Wei Wenhua, the manager of a water resources construction company in Tianmen City, Hubei Province, was beaten to death on January 7, 2008, by dozens of Municipal Law Enforcement officers known as chengguan in Tianmen, Hubei. He was beaten after using his mobile phone camera to film the officers in a violent clash with protesters. The death of Wei triggered an outrage from local residents. Municipal Law Enforcement chief Qi Zhengjun was fired because of Wei’s death. This is one of the few cases where Chinese official media covered social injustice and large scale unrest in a high profile way.

The following are excerpts from articles published in domestic and overseas Chinese language media.

On January 11, 2008, Chengdu Daily reported that,[1]

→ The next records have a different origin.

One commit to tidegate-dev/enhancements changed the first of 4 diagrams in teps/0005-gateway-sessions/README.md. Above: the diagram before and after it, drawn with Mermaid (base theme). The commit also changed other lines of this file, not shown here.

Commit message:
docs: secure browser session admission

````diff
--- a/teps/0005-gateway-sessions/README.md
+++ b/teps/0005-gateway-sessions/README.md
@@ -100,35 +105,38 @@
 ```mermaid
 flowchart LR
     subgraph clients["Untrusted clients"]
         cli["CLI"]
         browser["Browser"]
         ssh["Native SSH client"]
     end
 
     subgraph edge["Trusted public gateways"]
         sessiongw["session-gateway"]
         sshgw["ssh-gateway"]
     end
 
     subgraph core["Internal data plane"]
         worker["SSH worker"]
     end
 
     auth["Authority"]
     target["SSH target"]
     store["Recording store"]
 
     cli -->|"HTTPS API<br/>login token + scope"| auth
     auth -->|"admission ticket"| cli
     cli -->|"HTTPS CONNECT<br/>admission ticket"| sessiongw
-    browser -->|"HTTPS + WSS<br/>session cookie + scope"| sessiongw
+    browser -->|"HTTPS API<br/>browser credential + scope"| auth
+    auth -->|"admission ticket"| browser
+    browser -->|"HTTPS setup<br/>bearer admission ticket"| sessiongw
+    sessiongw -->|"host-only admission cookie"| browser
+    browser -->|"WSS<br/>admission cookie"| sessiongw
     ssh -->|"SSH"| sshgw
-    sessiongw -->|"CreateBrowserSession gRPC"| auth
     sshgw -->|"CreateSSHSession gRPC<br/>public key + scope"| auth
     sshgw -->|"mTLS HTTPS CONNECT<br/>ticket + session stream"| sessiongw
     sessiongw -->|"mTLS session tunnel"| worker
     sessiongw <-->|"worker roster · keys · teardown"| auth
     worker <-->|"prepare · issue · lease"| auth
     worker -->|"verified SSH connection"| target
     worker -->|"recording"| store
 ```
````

“Tianmen is a mid-sized city in the Wuhan metropolitan area, with a population of 280,000. Although the city generates more than 10, 600 cubic meters of trash every day, the city has to bury the trash in the open as it has no trash management facilities. In 2005, the Environment Protection Bureau signed a two-year contract with the village committee of Wanba in the suburbs of Tianmen to assign two fish ponds for burying the cities’ trash.

“Villagers living near the ponds did not agree with dumping trash into the ponds because of the strong foul smells, swarms of mosquitoes and flies, and deterioration of the water quality. Starting from January 1, 2008, the villagers blocked the garbage trucks from entering the area.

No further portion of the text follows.